─── Record extracts ───
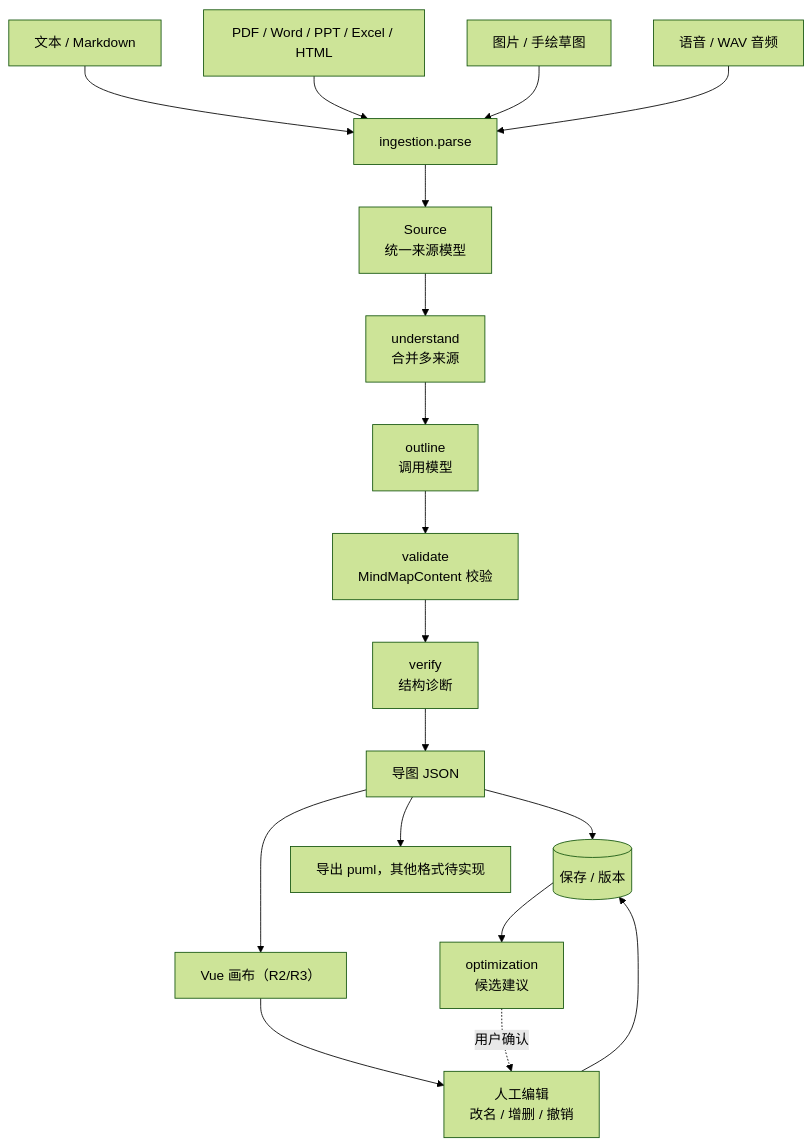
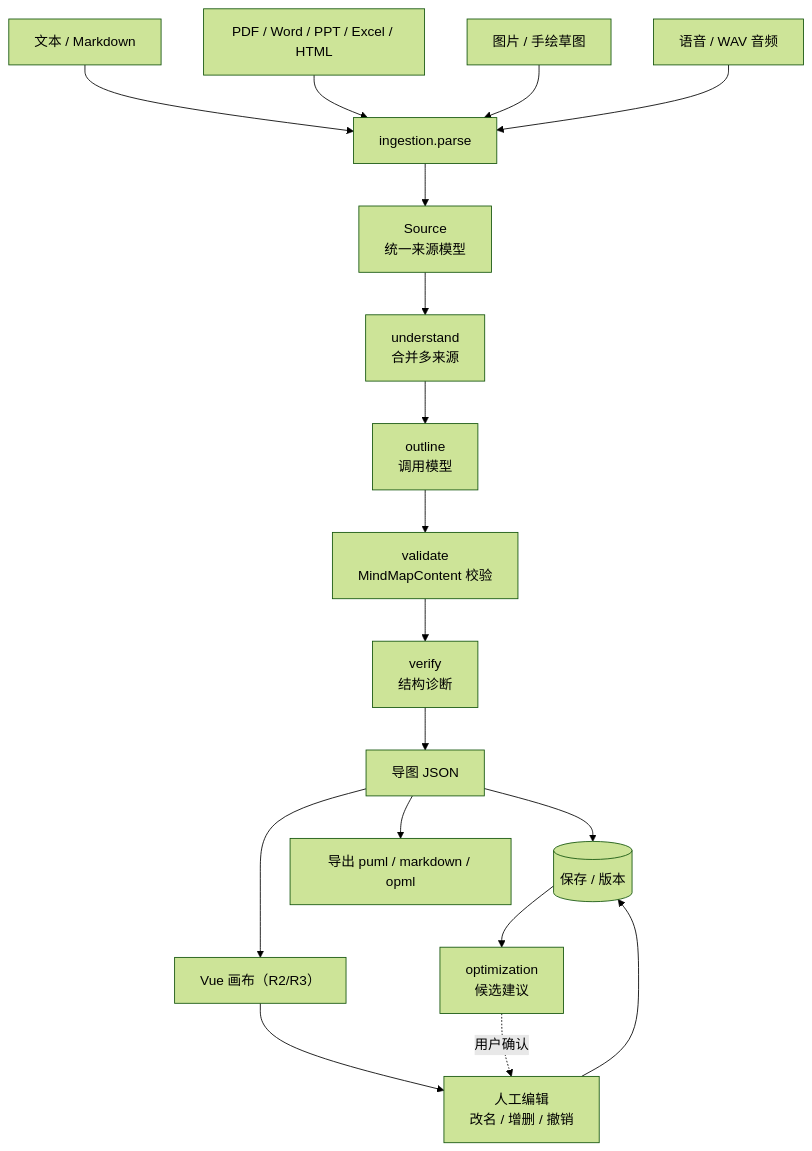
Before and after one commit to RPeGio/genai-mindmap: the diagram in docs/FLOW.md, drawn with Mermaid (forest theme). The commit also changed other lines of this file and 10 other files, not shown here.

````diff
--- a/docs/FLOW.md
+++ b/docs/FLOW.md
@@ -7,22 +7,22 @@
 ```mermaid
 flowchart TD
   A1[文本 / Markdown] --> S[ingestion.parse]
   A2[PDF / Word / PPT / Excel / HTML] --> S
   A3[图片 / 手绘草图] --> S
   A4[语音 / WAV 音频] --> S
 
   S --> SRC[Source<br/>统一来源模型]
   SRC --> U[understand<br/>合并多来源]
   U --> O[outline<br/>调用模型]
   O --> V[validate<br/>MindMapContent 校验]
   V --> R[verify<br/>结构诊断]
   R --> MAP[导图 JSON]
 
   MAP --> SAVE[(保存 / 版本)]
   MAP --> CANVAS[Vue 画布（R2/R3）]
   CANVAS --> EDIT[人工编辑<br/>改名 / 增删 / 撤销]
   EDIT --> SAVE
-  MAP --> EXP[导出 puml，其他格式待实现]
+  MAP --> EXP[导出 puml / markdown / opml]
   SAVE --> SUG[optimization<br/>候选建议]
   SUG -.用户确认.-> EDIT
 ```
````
───
─── Record extracts ───
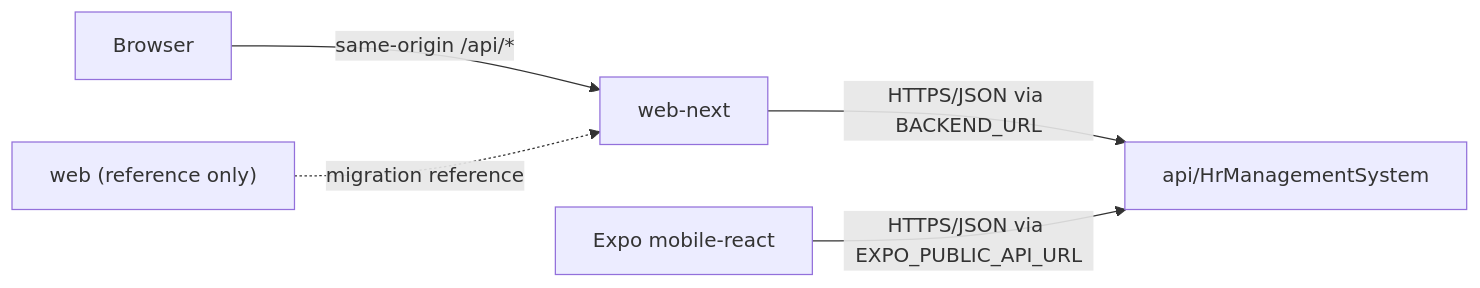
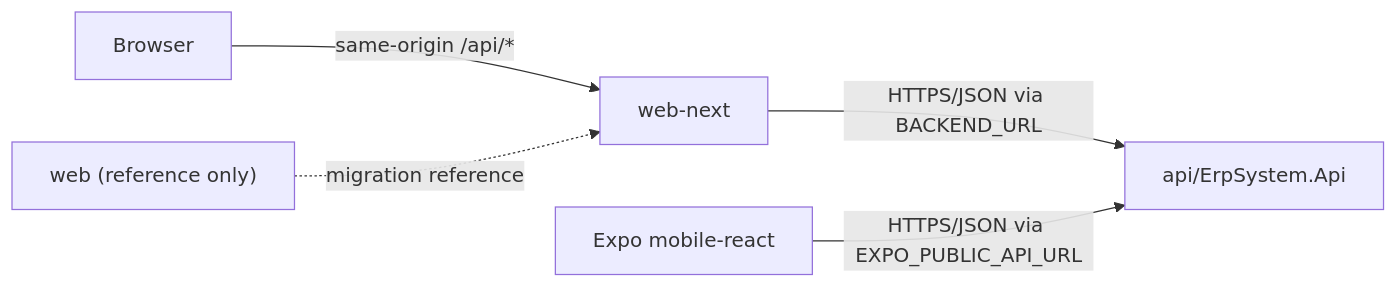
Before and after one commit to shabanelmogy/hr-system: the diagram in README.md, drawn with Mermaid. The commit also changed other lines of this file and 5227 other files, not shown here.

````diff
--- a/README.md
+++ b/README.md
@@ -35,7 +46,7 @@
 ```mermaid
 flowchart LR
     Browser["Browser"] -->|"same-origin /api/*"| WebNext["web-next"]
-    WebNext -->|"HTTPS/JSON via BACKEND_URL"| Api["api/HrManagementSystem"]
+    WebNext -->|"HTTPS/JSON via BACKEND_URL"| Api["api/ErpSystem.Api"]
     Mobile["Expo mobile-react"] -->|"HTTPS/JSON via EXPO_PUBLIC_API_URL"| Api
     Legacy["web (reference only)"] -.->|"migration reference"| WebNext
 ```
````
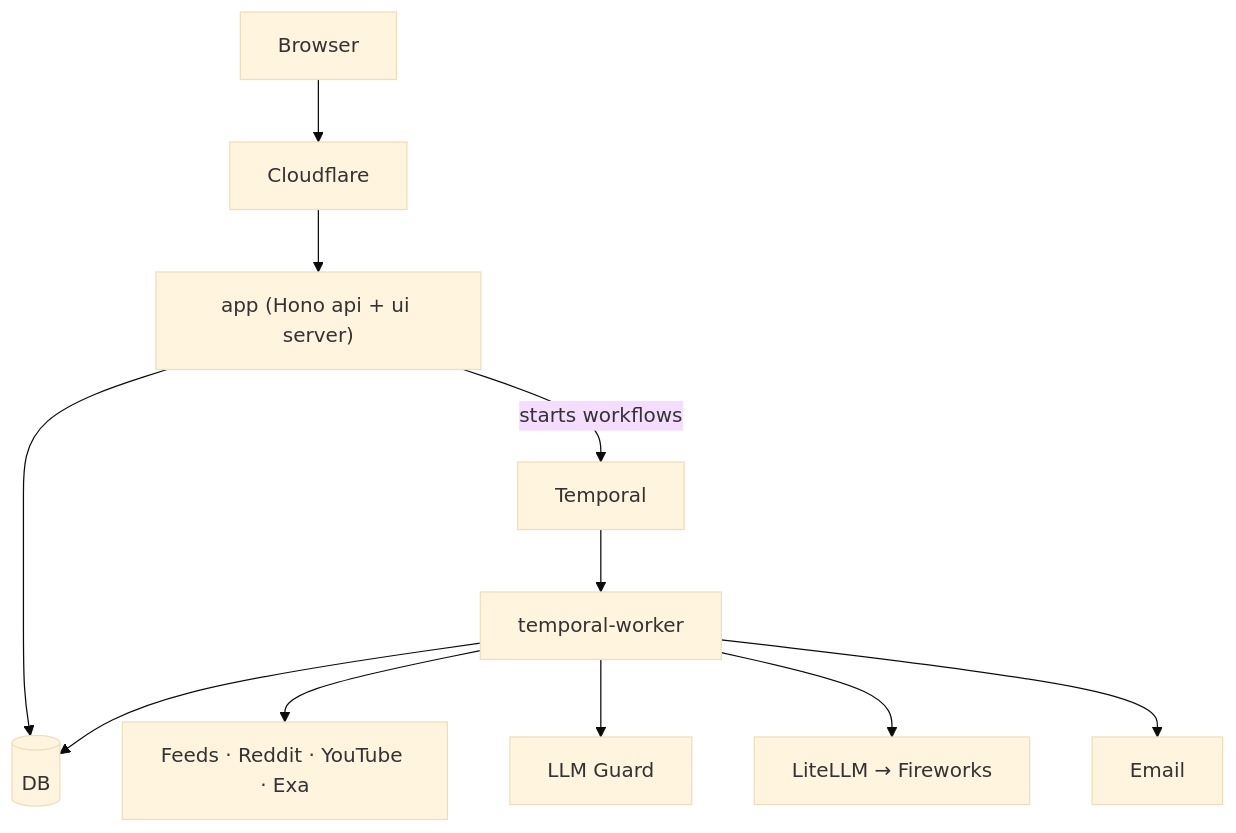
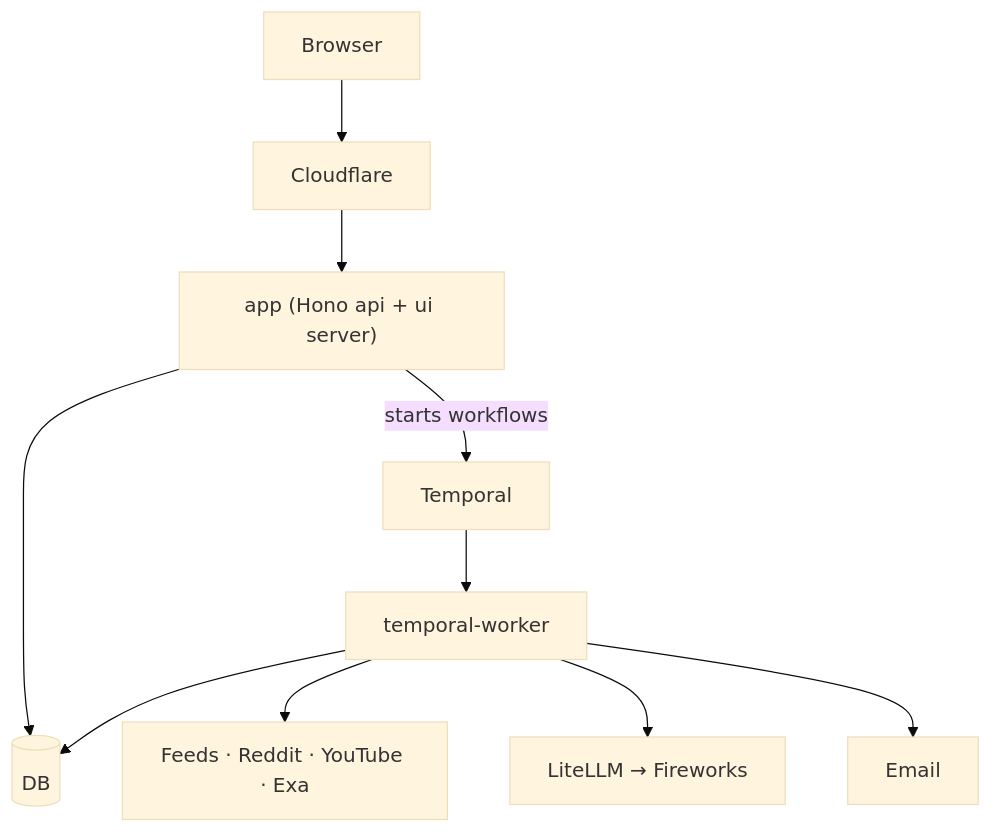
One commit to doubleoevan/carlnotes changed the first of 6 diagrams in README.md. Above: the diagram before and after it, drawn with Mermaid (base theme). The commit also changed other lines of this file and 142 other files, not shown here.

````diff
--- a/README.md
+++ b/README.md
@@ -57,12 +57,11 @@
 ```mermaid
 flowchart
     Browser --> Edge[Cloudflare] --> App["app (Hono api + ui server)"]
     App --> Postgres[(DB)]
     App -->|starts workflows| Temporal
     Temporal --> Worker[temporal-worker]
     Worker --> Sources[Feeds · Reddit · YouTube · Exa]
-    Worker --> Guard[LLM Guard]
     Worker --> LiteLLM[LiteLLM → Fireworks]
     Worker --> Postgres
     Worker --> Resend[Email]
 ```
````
───
─── Record extracts ───
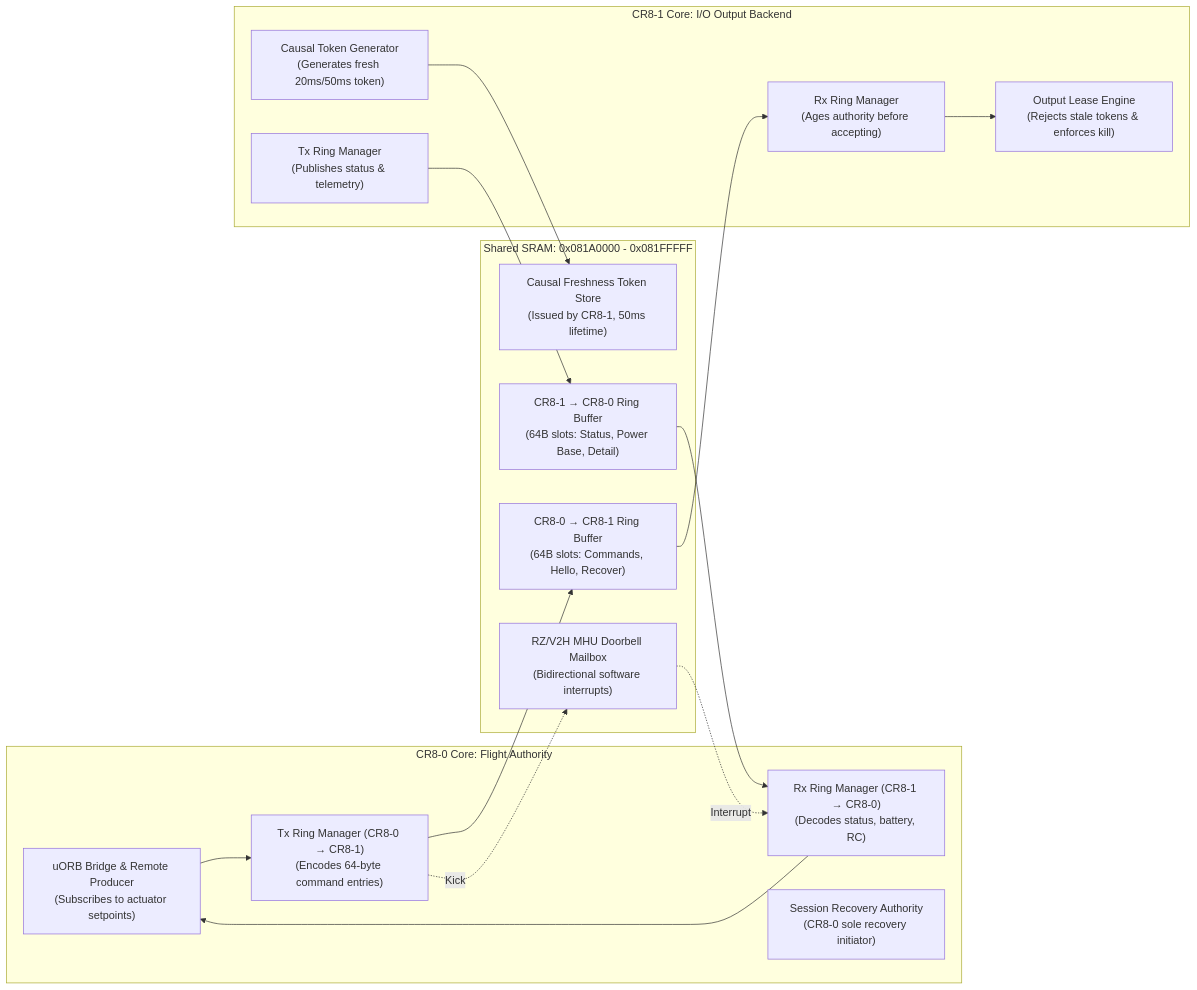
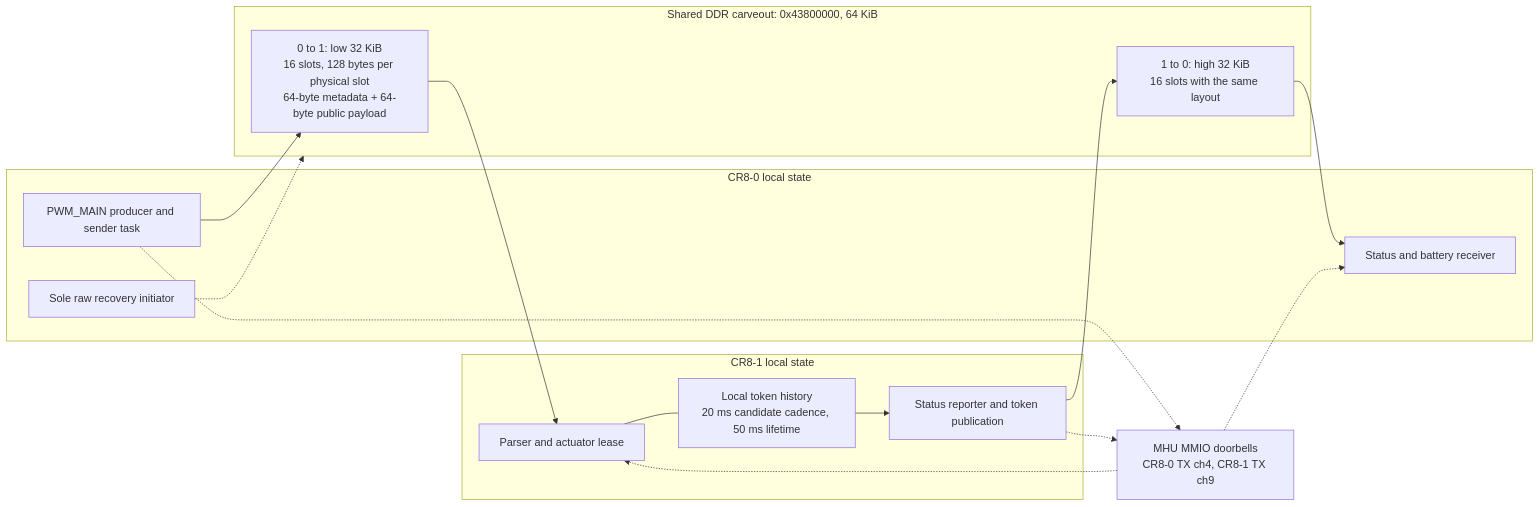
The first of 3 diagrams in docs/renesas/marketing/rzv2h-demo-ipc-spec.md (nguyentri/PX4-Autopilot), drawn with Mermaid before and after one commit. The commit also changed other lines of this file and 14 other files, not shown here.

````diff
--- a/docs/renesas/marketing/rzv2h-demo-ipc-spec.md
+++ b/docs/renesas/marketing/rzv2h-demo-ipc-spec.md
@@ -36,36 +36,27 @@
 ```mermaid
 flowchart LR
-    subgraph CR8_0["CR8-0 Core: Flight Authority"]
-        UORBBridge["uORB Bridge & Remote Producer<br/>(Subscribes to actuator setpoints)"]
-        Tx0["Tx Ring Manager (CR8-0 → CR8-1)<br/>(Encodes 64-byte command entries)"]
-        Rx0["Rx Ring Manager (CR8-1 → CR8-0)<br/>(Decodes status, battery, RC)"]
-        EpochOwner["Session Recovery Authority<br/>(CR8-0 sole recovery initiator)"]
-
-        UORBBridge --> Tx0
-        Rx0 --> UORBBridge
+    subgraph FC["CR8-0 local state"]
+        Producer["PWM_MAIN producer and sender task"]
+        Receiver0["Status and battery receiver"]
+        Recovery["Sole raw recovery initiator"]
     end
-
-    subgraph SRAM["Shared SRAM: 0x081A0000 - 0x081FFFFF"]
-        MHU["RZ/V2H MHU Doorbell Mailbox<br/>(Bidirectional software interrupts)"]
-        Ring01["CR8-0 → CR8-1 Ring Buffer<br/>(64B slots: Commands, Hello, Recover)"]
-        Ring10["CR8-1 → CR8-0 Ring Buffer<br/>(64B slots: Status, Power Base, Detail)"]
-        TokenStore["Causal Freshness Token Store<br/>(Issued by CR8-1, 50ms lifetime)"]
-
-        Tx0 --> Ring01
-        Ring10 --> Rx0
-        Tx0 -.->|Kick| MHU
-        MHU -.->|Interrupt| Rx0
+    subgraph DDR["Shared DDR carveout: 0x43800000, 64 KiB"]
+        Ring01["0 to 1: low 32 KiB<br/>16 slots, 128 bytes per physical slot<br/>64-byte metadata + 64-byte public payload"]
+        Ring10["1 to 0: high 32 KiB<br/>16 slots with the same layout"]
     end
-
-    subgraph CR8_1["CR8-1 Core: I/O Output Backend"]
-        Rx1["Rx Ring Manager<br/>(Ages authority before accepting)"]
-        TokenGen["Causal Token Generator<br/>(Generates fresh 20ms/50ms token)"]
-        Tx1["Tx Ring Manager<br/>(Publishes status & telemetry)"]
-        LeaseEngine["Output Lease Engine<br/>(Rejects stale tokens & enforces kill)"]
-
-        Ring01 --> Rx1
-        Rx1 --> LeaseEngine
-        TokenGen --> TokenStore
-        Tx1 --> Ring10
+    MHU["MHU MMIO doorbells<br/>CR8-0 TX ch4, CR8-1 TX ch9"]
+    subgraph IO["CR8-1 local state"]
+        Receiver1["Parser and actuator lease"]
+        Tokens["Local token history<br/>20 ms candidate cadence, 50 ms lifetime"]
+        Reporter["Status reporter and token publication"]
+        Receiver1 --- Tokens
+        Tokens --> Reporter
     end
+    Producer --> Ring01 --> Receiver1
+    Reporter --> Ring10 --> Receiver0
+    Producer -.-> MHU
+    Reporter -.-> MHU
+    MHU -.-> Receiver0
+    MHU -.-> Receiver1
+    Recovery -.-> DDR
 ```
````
───
Task details: Copy each line of the records that has "subgraph" in it.

Solution:
-    subgraph CR8_0["CR8-0 Core: Flight Authority"]
+    subgraph FC["CR8-0 local state"]
-    subgraph SRAM["Shared SRAM: 0x081A0000 - 0x081FFFFF"]
+    subgraph DDR["Shared DDR carveout: 0x43800000, 64 KiB"]
-    subgraph CR8_1["CR8-1 Core: I/O Output Backend"]
+    subgraph IO["CR8-1 local state"]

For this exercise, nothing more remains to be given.